● **Material provided**
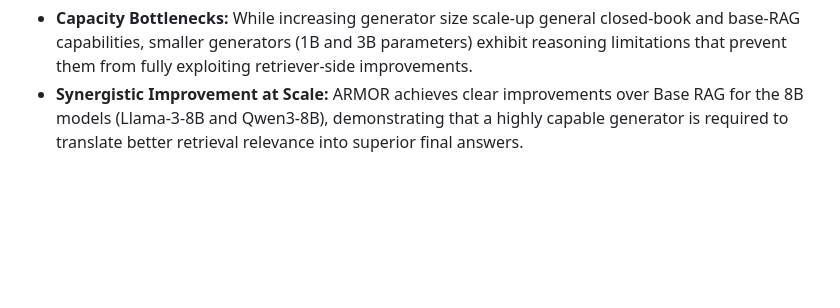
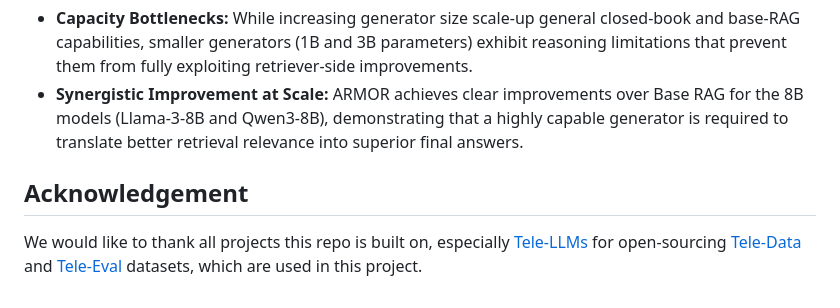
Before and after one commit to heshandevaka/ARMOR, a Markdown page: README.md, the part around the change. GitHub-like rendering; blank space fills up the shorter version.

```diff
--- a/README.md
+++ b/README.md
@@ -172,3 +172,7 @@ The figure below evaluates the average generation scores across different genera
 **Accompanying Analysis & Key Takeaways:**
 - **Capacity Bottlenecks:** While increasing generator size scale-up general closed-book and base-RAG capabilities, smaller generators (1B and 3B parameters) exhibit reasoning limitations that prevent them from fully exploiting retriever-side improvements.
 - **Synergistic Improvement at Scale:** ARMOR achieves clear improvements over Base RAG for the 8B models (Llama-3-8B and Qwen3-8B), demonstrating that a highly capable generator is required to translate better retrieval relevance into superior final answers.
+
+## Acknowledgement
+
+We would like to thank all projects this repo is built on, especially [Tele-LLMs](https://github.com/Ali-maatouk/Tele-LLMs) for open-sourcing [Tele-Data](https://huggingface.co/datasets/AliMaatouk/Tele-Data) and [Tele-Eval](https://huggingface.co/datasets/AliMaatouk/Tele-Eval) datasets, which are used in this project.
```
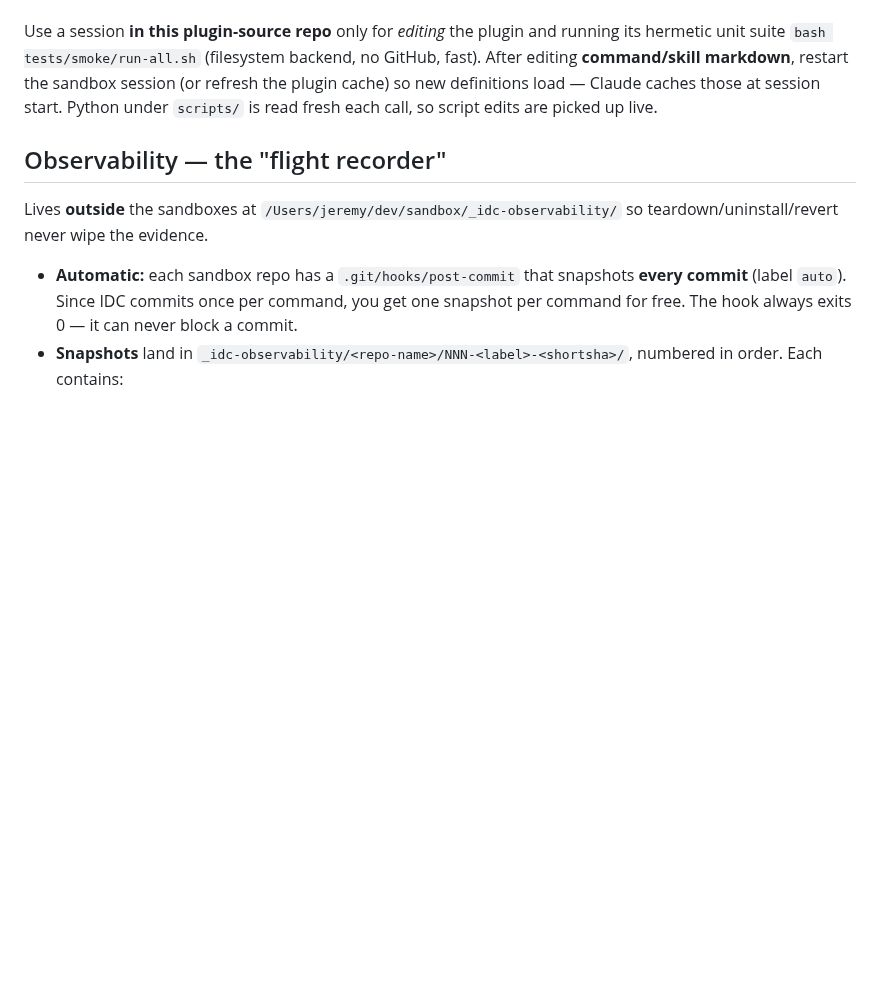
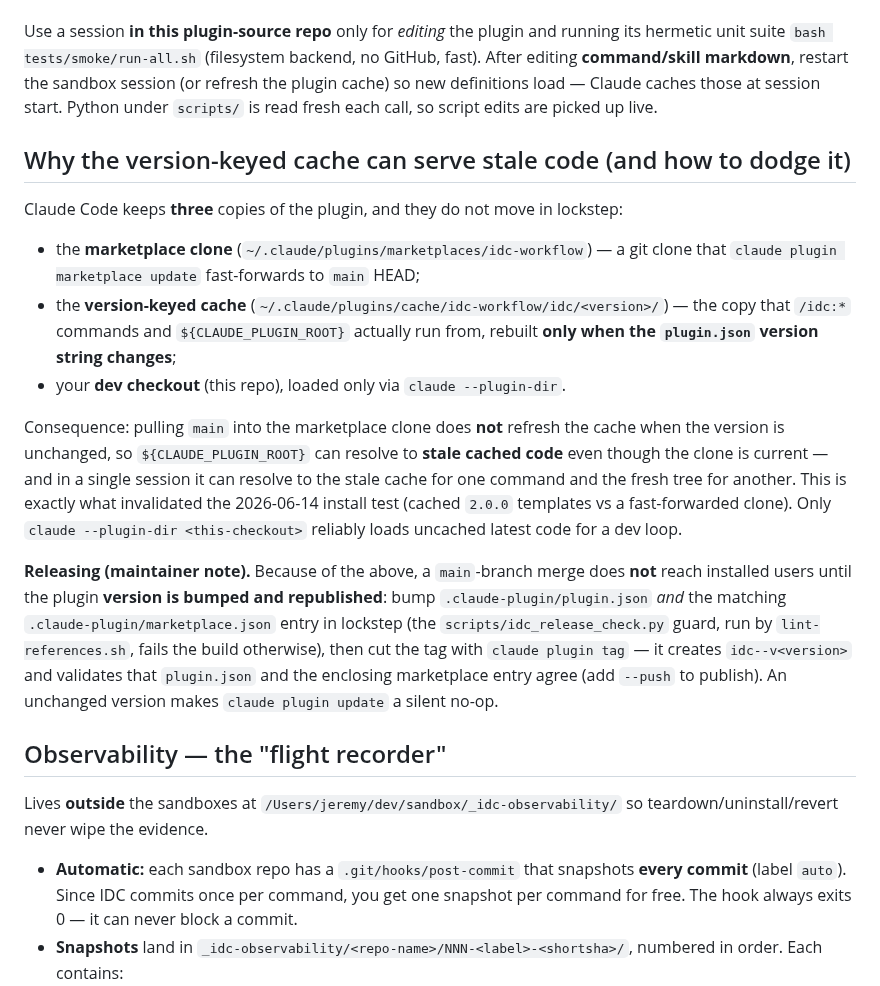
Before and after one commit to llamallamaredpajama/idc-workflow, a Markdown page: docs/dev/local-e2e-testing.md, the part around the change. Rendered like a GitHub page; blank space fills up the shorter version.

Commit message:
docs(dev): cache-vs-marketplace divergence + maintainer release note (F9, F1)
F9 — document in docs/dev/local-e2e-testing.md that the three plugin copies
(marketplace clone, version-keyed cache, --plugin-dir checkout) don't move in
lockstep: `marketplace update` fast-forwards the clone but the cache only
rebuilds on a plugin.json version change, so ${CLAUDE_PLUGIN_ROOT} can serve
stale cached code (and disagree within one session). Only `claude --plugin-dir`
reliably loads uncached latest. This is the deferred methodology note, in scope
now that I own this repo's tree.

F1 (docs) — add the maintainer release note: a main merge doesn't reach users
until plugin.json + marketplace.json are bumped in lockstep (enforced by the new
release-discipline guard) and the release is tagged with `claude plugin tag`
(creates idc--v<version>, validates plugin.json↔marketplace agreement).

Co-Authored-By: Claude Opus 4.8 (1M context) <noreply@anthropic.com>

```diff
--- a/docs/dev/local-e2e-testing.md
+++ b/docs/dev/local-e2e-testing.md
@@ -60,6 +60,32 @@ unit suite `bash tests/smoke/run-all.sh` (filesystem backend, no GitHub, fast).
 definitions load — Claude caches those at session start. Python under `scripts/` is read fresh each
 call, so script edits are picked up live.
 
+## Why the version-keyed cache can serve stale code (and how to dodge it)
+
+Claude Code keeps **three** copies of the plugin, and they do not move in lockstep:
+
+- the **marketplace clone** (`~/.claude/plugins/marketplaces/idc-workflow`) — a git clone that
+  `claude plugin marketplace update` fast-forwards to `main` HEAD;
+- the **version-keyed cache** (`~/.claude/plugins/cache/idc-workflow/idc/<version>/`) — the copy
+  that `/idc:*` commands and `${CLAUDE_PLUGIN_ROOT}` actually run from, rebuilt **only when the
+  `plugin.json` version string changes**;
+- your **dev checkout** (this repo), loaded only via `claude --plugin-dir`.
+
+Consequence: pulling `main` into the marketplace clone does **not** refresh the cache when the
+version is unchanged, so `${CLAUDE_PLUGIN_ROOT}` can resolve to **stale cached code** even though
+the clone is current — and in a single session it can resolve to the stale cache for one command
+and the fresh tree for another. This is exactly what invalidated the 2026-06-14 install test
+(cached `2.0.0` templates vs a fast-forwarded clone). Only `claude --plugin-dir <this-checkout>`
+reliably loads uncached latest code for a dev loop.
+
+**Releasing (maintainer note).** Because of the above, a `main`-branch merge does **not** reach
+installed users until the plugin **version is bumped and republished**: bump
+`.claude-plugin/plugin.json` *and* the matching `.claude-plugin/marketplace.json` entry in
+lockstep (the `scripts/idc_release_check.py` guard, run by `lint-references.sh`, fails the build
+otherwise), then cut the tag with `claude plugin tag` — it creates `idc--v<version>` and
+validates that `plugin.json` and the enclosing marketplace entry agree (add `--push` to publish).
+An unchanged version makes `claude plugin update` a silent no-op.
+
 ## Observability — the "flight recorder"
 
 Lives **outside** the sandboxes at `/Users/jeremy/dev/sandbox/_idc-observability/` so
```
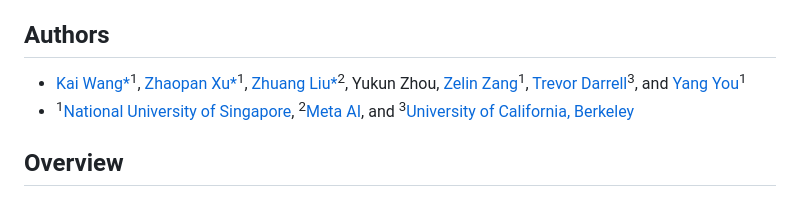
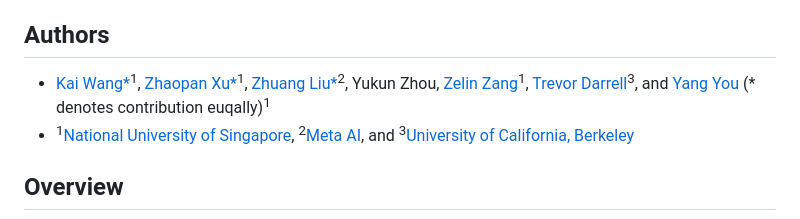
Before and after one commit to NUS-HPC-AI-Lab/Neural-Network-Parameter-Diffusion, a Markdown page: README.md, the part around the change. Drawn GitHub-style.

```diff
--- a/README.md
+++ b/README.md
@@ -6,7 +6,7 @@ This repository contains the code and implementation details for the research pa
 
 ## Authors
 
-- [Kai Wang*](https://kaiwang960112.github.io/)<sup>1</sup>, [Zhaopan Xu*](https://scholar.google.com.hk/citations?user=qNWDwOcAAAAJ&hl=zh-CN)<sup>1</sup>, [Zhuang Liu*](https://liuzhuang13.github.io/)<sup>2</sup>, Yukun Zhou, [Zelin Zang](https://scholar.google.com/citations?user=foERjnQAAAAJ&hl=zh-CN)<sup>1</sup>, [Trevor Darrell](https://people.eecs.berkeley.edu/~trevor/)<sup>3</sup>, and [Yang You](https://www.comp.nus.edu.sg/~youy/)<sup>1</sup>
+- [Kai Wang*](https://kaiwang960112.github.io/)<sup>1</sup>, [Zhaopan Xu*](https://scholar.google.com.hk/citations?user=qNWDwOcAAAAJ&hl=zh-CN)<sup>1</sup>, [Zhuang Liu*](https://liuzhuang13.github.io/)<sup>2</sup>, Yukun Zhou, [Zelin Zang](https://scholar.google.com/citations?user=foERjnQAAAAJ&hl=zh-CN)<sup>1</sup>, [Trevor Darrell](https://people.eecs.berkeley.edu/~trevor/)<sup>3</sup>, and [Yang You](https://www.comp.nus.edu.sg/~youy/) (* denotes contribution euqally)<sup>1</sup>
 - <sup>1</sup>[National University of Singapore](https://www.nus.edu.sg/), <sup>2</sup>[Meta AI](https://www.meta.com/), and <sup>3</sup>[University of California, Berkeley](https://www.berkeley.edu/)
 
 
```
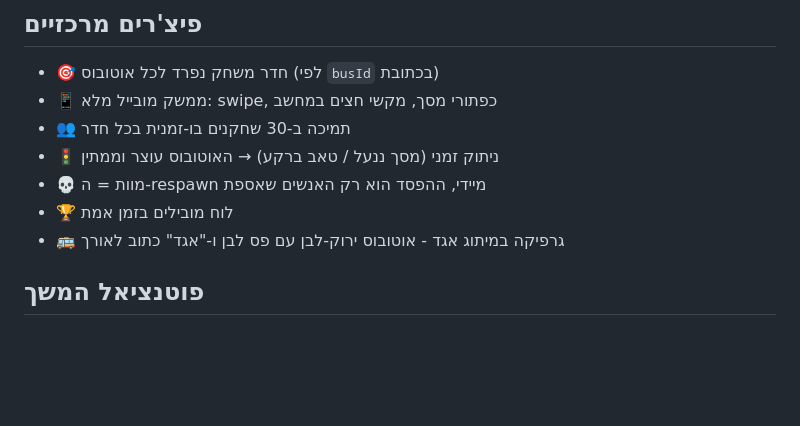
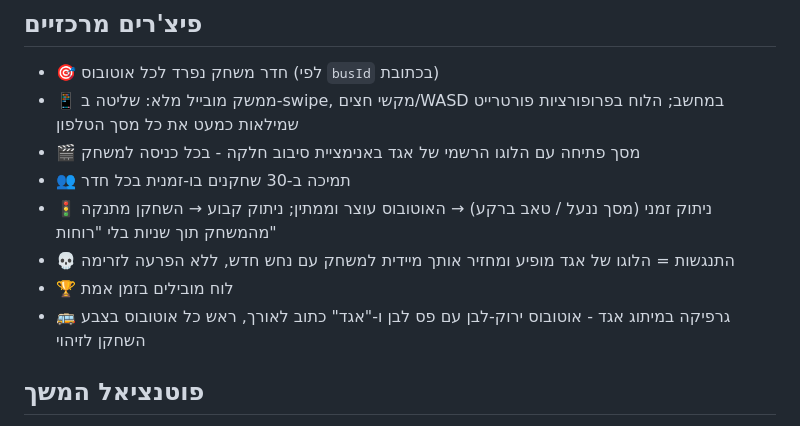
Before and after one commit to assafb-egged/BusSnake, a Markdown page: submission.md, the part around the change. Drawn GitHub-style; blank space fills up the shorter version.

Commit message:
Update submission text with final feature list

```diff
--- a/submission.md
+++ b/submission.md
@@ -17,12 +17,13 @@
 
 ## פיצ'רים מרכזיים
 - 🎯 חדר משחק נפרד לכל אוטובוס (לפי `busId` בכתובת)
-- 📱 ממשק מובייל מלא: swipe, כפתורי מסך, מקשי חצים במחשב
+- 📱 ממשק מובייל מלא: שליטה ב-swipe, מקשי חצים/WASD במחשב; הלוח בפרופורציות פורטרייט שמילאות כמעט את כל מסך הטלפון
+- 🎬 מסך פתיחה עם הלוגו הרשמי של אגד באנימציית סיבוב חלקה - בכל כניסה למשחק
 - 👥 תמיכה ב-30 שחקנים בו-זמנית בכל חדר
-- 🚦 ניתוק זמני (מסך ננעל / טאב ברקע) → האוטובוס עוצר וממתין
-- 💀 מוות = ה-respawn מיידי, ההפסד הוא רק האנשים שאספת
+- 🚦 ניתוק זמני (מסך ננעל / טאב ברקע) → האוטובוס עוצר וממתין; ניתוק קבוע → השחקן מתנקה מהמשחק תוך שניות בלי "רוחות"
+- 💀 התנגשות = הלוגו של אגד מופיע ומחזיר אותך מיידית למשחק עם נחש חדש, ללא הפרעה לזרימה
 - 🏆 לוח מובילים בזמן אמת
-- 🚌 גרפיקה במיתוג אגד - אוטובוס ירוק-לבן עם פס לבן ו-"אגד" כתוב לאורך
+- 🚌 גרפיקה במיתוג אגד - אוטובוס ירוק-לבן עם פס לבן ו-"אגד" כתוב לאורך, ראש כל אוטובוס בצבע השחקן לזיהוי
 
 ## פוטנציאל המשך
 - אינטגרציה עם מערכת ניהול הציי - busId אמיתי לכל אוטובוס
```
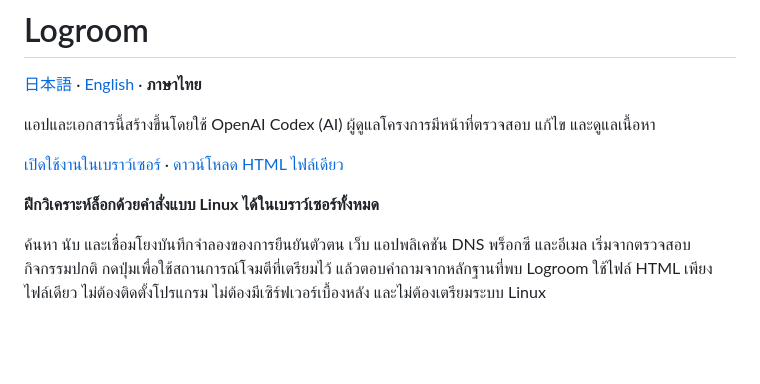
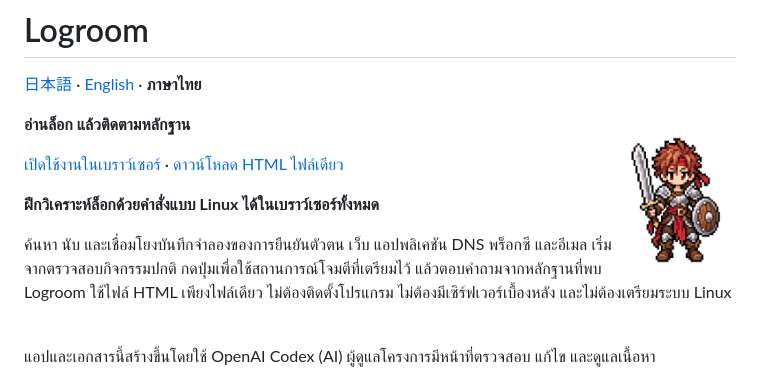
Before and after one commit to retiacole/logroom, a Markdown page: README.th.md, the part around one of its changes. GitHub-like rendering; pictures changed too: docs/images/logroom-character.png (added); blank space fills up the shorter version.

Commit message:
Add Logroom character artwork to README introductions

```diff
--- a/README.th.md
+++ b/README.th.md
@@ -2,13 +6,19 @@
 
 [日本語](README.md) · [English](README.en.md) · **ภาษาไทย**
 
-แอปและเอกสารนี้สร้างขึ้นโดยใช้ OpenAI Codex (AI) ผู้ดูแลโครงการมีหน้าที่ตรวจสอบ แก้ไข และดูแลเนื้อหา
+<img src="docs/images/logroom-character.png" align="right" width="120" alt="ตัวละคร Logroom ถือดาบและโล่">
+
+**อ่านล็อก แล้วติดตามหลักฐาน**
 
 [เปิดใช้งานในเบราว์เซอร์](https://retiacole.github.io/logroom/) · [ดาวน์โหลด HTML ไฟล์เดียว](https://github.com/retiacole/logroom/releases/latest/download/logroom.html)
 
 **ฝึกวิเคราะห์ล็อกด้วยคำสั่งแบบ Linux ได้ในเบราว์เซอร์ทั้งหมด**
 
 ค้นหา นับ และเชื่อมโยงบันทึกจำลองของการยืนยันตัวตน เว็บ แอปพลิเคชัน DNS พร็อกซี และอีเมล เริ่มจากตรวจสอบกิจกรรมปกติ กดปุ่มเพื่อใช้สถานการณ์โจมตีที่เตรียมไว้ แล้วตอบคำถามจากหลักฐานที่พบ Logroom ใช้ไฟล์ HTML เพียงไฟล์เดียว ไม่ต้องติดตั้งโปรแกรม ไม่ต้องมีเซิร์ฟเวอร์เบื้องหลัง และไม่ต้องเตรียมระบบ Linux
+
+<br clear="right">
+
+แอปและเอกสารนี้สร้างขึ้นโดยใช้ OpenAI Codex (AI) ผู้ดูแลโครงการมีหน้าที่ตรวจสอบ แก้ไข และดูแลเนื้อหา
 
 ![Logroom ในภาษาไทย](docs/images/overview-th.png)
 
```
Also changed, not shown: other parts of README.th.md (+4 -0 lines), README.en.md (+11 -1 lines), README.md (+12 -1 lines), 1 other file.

● **What to do**
Which lines above contain the word "submission"? Copy all of them.

● **Response below**
Before and after one commit to assafb-egged/BusSnake, a Markdown page: submission.md, the part around the change. Drawn GitHub-style; blank space fills up the shorter version.
Update submission text with final feature list
--- a/submission.md
+++ b/submission.md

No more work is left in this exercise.